Manitoba’s employment numbers drop while Canada’s grow slightly
Published Friday, December 4, 2020 4:04PM CST
Downtown Winnipeg. (Source: CTV News/Mason DePatie)
WINNIPEG -- Manitoba’s employment numbers dropped for the first time this month since April, while Canada’s as a whole slowed but rose slightly by 0.3 per cent.
Statistics Canada released its November Labour Force Survey Friday, based on labour market conditions as of November 8 to 14.
Manitobans lost 18,000 jobs last month, most of which were part-time positions. The accommodation and food services industries suffered the largest employment drop, coinciding with the province’s increased pandemic restrictions.

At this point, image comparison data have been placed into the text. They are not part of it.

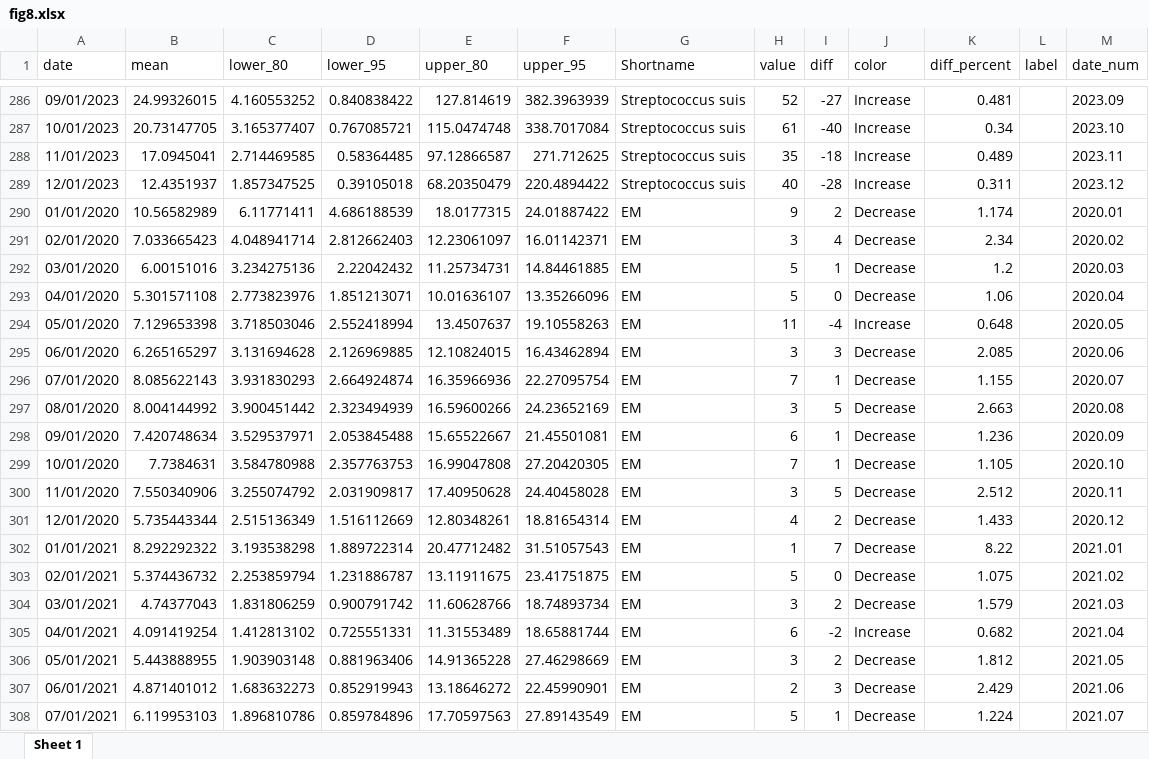
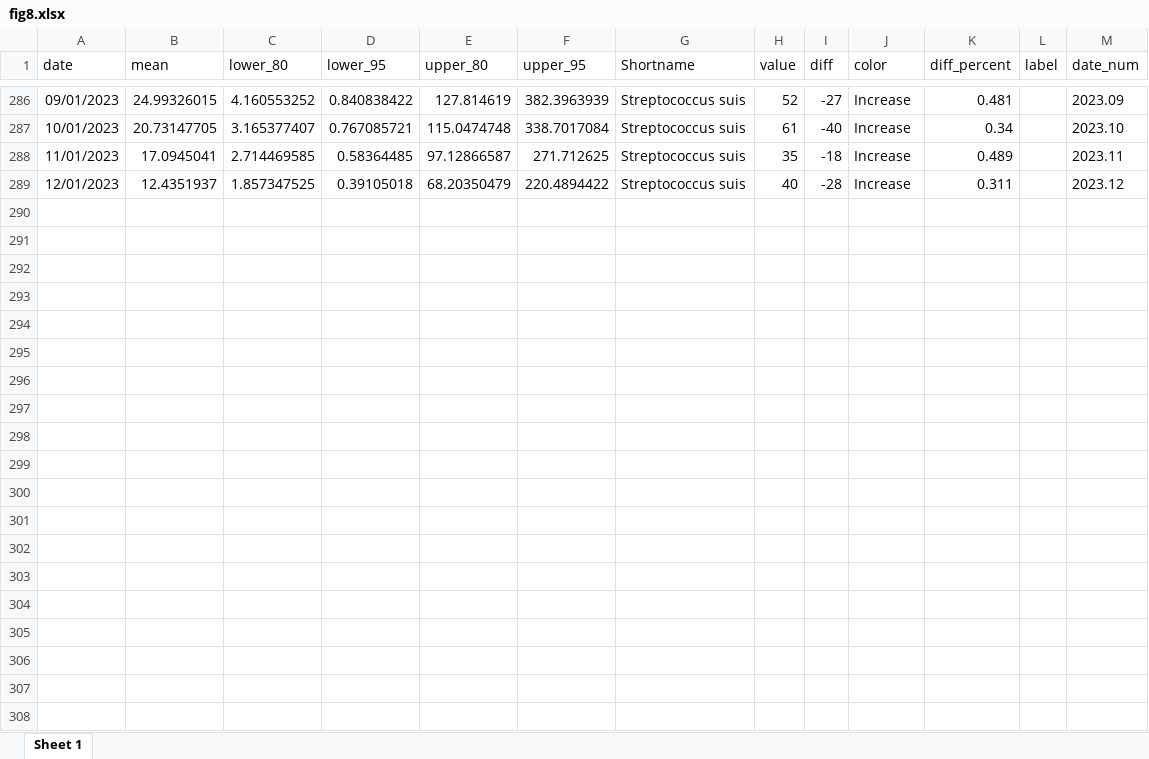
Before and after one commit to xmusphlkg/ID_TH, an Excel workbook: Outcome/Appendix/figure_data/fig8.xlsx, sheet Sheet 1, drawn as a sheet; only a part is shown, gaps mark what is left out; values as stored, in another font and other column widths than the file's, no borders; table styles not drawn; the diff covers the shown part only; the diff names each change by its address in the sheet, - before the commit and + after, or states it on an @@ line.

```diff
--- a/Outcome/Appendix/figure_data/fig8.xlsx (sheet Sheet 1)
+++ b/Outcome/Appendix/figure_data/fig8.xlsx (sheet Sheet 1)
-row 290: 01/01/2020 | 10.56582989 | 6.11771411 | 4.686188539 | 18.0177315 | 24.01887422 | EM | 9 | 2 | Decrease | 1.174 |  | 2020.01
-row 291: 02/01/2020 | 7.033665423 | 4.048941714 | 2.812662403 | 12.23061097 | 16.01142371 | EM | 3 | 4 | Decrease | 2.34 |  | 2020.02
-row 292: 03/01/2020 | 6.00151016 | 3.234275136 | 2.22042432 | 11.25734731 | 14.84461885 | EM | 5 | 1 | Decrease | 1.2 |  | 2020.03
-row 293: 04/01/2020 | 5.301571108 | 2.773823976 | 1.851213071 | 10.01636107 | 13.35266096 | EM | 5 | 0 | Decrease | 1.06 |  | 2020.04
-row 294: 05/01/2020 | 7.129653398 | 3.718503046 | 2.552418994 | 13.4507637 | 19.10558263 | EM | 11 | -4 | Increase | 0.648 |  | 2020.05
-row 295: 06/01/2020 | 6.265165297 | 3.131694628 | 2.126969885 | 12.10824015 | 16.43462894 | EM | 3 | 3 | Decrease | 2.085 |  | 2020.06
-row 296: 07/01/2020 | 8.085622143 | 3.931830293 | 2.664924874 | 16.35966936 | 22.27095754 | EM | 7 | 1 | Decrease | 1.155 |  | 2020.07
-row 297: 08/01/2020 | 8.004144992 | 3.900451442 | 2.323494939 | 16.59600266 | 24.23652169 | EM | 3 | 5 | Decrease | 2.663 |  | 2020.08
-row 298: 09/01/2020 | 7.420748634 | 3.529537971 | 2.053845488 | 15.65522667 | 21.45501081 | EM | 6 | 1 | Decrease | 1.236 |  | 2020.09
-row 299: 10/01/2020 | 7.7384631 | 3.584780988 | 2.357763753 | 16.99047808 | 27.20420305 | EM | 7 | 1 | Decrease | 1.105 |  | 2020.10
-row 300: 11/01/2020 | 7.550340906 | 3.255074792 | 2.031909817 | 17.40950628 | 24.40458028 | EM | 3 | 5 | Decrease | 2.512 |  | 2020.11
-row 301: 12/01/2020 | 5.735443344 | 2.515136349 | 1.516112669 | 12.80348261 | 18.81654314 | EM | 4 | 2 | Decrease | 1.433 |  | 2020.12
-row 302: 01/01/2021 | 8.292292322 | 3.193538298 | 1.889722314 | 20.47712482 | 31.51057543 | EM | 1 | 7 | Decrease | 8.22 |  | 2021.01
-row 303: 02/01/2021 | 5.374436732 | 2.253859794 | 1.231886787 | 13.11911675 | 23.41751875 | EM | 5 | 0 | Decrease | 1.075 |  | 2021.02
-row 304: 03/01/2021 | 4.74377043 | 1.831806259 | 0.900791742 | 11.60628766 | 18.74893734 | EM | 3 | 2 | Decrease | 1.579 |  | 2021.03
-row 305: 04/01/2021 | 4.091419254 | 1.412813102 | 0.725551331 | 11.31553489 | 18.65881744 | EM | 6 | -2 | Increase | 0.682 |  | 2021.04
-row 306: 05/01/2021 | 5.443888955 | 1.903903148 | 0.881963406 | 14.91365228 | 27.46298669 | EM | 3 | 2 | Decrease | 1.812 |  | 2021.05
-row 307: 06/01/2021 | 4.871401012 | 1.683632273 | 0.852919943 | 13.18646272 | 22.45990901 | EM | 2 | 3 | Decrease | 2.429 |  | 2021.06
-row 308: 07/01/2021 | 6.119953103 | 1.896810786 | 0.859784896 | 17.70597563 | 27.89143549 | EM | 5 | 1 | Decrease | 1.224 |  | 2021.07
```
Also changed, not shown: 29 removed rows elsewhere in this sheet, Outcome/Appendix/figure_data/fig10.xlsx, Outcome/Appendix/figure_data/fig11.xlsx, 46 other files.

Manitoba upgraded Winnipeg to Code Red on November 2, after it announced 480 new cases of COVID-19 the Friday before.
The public-health orders caused movie theatres, recreational facilities, restaurant dining rooms, and many other businesses to close.
The province enforced stricter provide-wide restrictions on November 12 in the middle of the LFS reference week, with non-essential retail businesses ordered to close for in-store shopping.
Manitoba’s unemployment rate sits around 7.4 per cent, having changed little in November due to fewer Manitobans participating in the labour market.
Canada-wide full-time employment grew this month by 99,000.
Employment improved in British Columbia, Ontario, and all four Atlantic provinces, with New Brunswick, Newfoundland and Labrador, and Nova Scotia having returned to pre-pandemic levels.
Employment among women between the ages of 25 and 54 didn’t grow for the first time after increasing for six consecutive months. Since last year, mothers also worked fewer hours. However, employment for men in this age group still saw a slight increase.
Employment for Indigenous people living off-reserve also didn’t change from October, while the unemployment rate for visible minorities decreased slightly. This figure remains higher than the national unemployment rate of 8.5 per cent.
Results for December, which Statistics Canada will release at the beginning of January, may highlight the effects of continued long-term public-health orders in Manitoba.